Tees Valley Mayor Ben Houchen has paid tribute to the National Museum of the Royal Navy Hartlepool as HMS Trincomalee celebrates her bicentenary.
Mr Houchen was given a tour of the Museum’s site, including HMS Trincomalee, Britain’s oldest warship still afloat, and an insight into her rich history from over the last 200 years.
HMS Trincomalee, which was built in 1817 in Mumbai, India (formerly Bombay), forms part of the National Museum fleet which also includes HMS Victory and Belfast’s HMS Caroline. 2017 also marks 30 years since HMS Trincomalee docked in Hartlepool.
Tees Valley Mayor Ben Houchen said: “We are fortunate to have one of the UK’s national treasures and historic tourist attractions in Tees Valley, which is a major contributor to the region’s leisure and tourism economy. It is important to recognise her importance to Hartlepool and the wider North East region, especially in what is a significant year for everyone connected with the National Museum of the Royal Navy Hartlepool.
“It was great to be given an insight into HMS Trincomalee and learn more about her rich history. I would like to wish everyone at the National Museum all the very best in HMS Trincomalee’s 200th anniversary year and look forward to visiting this iconic site again soon.”
The National Museum of the Royal Navy Hartlepool is currently fundraising for large, essential maintenance works to preserve HMS Trincomalee for future generations.
Roslyn Adamson, General Manager at the National Museum of the Royal Navy Hartlepool, said: “We would like to thank the Mayor for his visit and endorsement of the National Museum of Royal Navy Hartlepool, as we celebrate HMS Trincomalee’s bicentenary.

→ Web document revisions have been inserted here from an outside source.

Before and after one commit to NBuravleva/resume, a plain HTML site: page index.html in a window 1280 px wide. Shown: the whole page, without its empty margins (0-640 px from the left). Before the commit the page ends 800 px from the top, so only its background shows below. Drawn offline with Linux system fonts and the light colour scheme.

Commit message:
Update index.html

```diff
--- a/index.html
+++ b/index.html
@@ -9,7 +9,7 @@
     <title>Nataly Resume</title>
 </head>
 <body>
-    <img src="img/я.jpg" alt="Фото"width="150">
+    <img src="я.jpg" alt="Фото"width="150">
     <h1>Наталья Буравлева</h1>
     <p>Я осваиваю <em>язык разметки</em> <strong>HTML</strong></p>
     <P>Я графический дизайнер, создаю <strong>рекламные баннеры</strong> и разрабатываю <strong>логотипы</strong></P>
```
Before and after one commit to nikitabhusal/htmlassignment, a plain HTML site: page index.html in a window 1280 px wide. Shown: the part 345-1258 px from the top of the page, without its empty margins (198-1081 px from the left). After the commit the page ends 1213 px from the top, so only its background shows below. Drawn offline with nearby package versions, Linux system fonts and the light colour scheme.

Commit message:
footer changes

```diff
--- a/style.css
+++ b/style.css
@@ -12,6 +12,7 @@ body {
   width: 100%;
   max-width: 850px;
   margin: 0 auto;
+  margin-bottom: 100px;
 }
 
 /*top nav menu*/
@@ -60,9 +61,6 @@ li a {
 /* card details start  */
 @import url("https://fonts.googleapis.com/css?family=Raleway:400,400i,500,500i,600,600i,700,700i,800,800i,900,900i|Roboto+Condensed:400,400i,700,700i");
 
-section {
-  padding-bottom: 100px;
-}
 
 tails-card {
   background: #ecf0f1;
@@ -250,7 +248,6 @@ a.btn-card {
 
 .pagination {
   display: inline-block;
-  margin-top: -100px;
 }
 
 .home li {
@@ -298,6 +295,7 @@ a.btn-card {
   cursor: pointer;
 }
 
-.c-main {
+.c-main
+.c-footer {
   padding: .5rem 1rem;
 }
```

“She plays a significant role as one of the area’s key landmarks, with many people from across the country visiting the museum each year.
“It is vital that we are able to secure funding and a regular source of income to preserve HMS Trincomalee and the National Museum for future generations to enjoy for the next 200 years and beyond.”
HMS Trincomalee, in Hartlepool, is in the Core Collection of the National Register of Historic Vessels in the United Kingdom because of her importance to the maritime heritage of this country and has the proud claim of being the oldest British warship still afloat.
In 2014 she became part of the heritage fleet of the National Museum of the Royal Navy, alongside HMS Victory, HMS Alliance and HMS Caroline. Built in Bombay, India in 1817, of Malabar Teak, the Trincomalee was brought to Hartlepool in 1987, where it took over 10 years to restore the Ship to her former glory.